Student Workload and Stress

A student works on their homework during school nutrition.

A student works on their homework during school nutrition.

Everybody has experienced stress. Whether it be constant or from time to time, it is an unpleasant feeling. When speaking of students, stress mostly originates from the workload.

Great things are expected of students. It makes sense when schools provide challenging work, as it is to prepare the soon-to-be graduates for their future. However, the pressure may be too great at times.

The typical student has six classes that assign classwork and homework. Having to do work, in general, can be mentally taxing. It gets worse when there are too many assignments given from a variety of different classes. Work can be hard, and if not, then time-consuming.

NHHS freshman Ryan Benevides shares, “When I end up having a lot of homework, it basically makes me feel every emotion but happiness.” Many students hold an opinion similar to that of Benevides’.

Having an abundance of tedious yet important assignments provided by multiple classes can have a lot of impact on a person’s mental health. They can lose their motivation and can also lose sleep if they spend too much time working on it.

Working at home for students

Take, for example, the days leading up to finals. To make sure a student has scored well, lots of practice can be given. This practice can be either classwork, homework, or both.

“I’m positive that preparing for finals and taking them is considered somewhat of a hassle for everyone,” says Kenneth Rudd, a sophomore. Additionally, teachers are likely to assign this practice all around the same time. As a result, lots of work has to be done.

When looking over tons of assignments, it is appropriate for a student to feel stressed.

This feeling is amplified when it is for something as important as finals. In addition, clubs and things alike can slow down progress.

Students may be able to go home and spend the rest of the day doing their work, but they need time to themselves too. Their school and personal life can end up interfering with each other. If this happens to be the case, further difficulties are to be expected.

But when the times get rough and stress genuinely begins to take a toll on an individual, there are helpful methods. Though some may seem like common sense, they do make a difference when done properly.

The aforementioned methods can be something as simple as breathing techniques. “When trying not to stress, I usually try to clear my mind by taking deep breaths,” says senior Stephen Chung. “Work can get to you, especially if you let it pile up.”

You can also try to get an early start on assignments. Perhaps you can make it a habit to think positively.
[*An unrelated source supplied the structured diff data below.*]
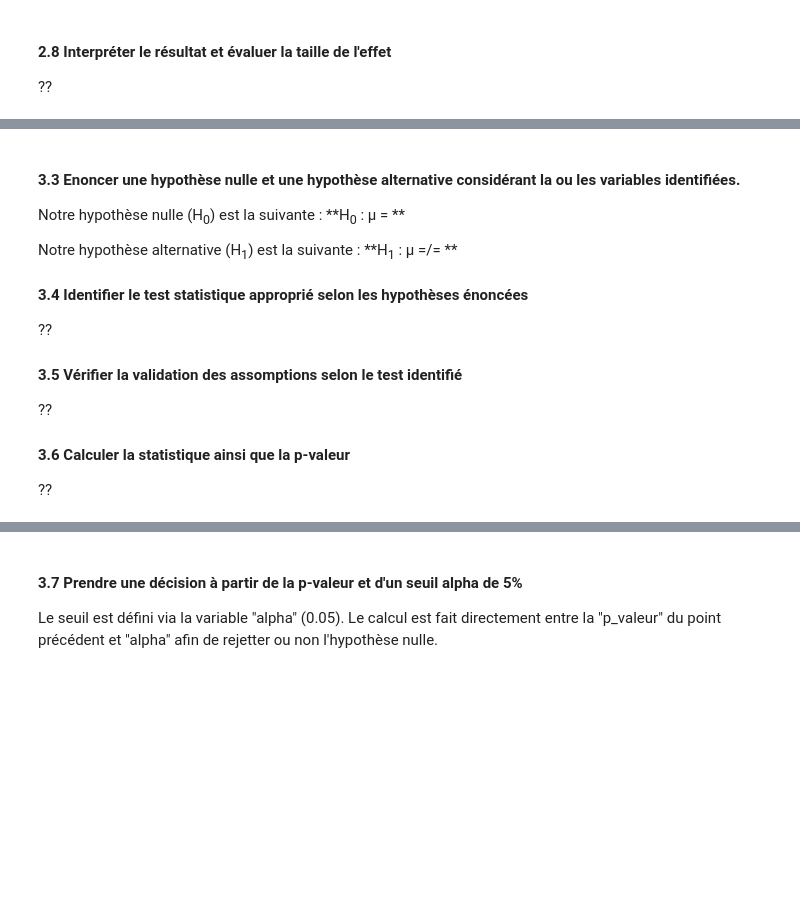
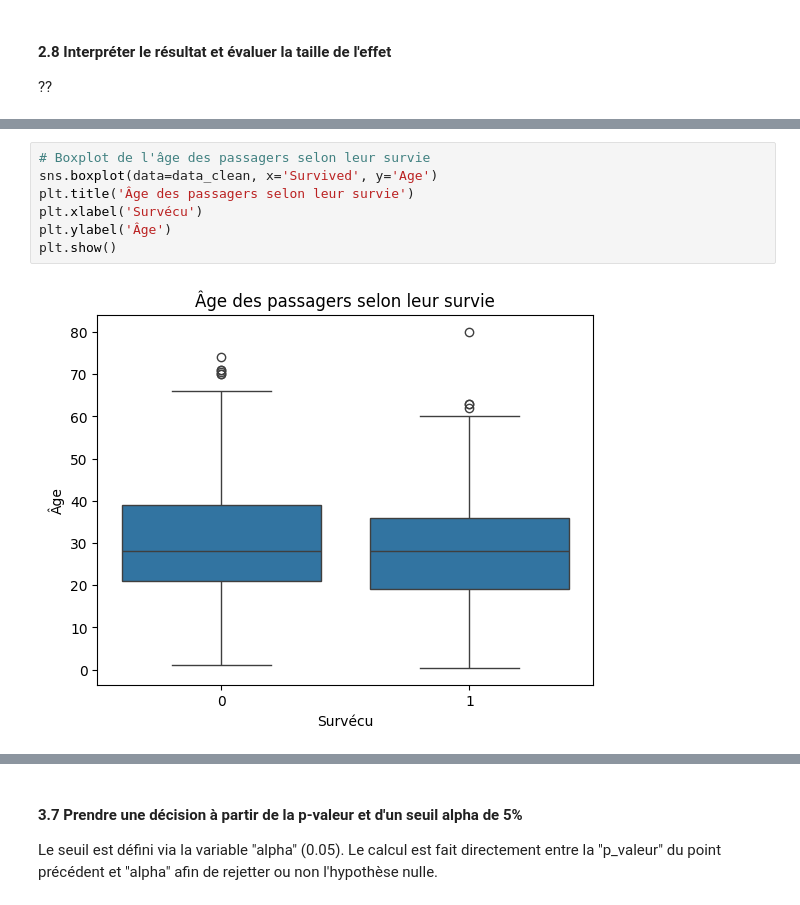
Before and after one commit to briandasilvac/AnalyseDonneesBrianCarlota, a Jupyter notebook: Projet.ipynb, the cells around one changed output, grey strips where cells are left out. Cells and saved outputs as stored; diff of their text form; blank space fills up the shorter version.

```diff
--- a/Projet.ipynb
+++ b/Projet.ipynb
@@ -298,16 +300,9 @@ Avec un seuil alpha 0.05 on rejette l'hypothèse nulle.
-# %% [markdown]
-#### 3.3 Enoncer une hypothèse nulle et une hypothèse alternative considérant la ou les variables identifiées.
-Notre hypothèse nulle (H<sub>0</sub>) est la suivante :
-**H<sub>0</sub> : μ = **
-
-Notre hypothèse alternative (H<sub>1</sub>) est la suivante :
-**H<sub>1</sub> : μ =/= **
-
-#### 3.4 Identifier le test statistique approprié selon les hypothèses énoncées
-??
-
-#### 3.5 Vérifier la validation des assomptions selon le test identifié
-??
-
-#### 3.6 Calculer la statistique ainsi que la p-valeur
-??
+# %%
+# Boxplot de l'âge des passagers selon leur survie
+sns.boxplot(data=data_clean, x='Survived', y='Age')
+plt.title('Âge des passagers selon leur survie')
+plt.xlabel('Survécu')
+plt.ylabel('Âge')
+plt.show()
+# %% [output]
+[figure, added]
```
Also changed, not shown: parts of 15 cells of this notebook.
And when overwhelmed, you can always try to ask your teachers for an extension. 

Heavy workload and the stress caused by it are inevitable, but not very hard to deal with. As long as you take the correct actions, everything should be alright. Make sure to not forget that others are there to listen and help too.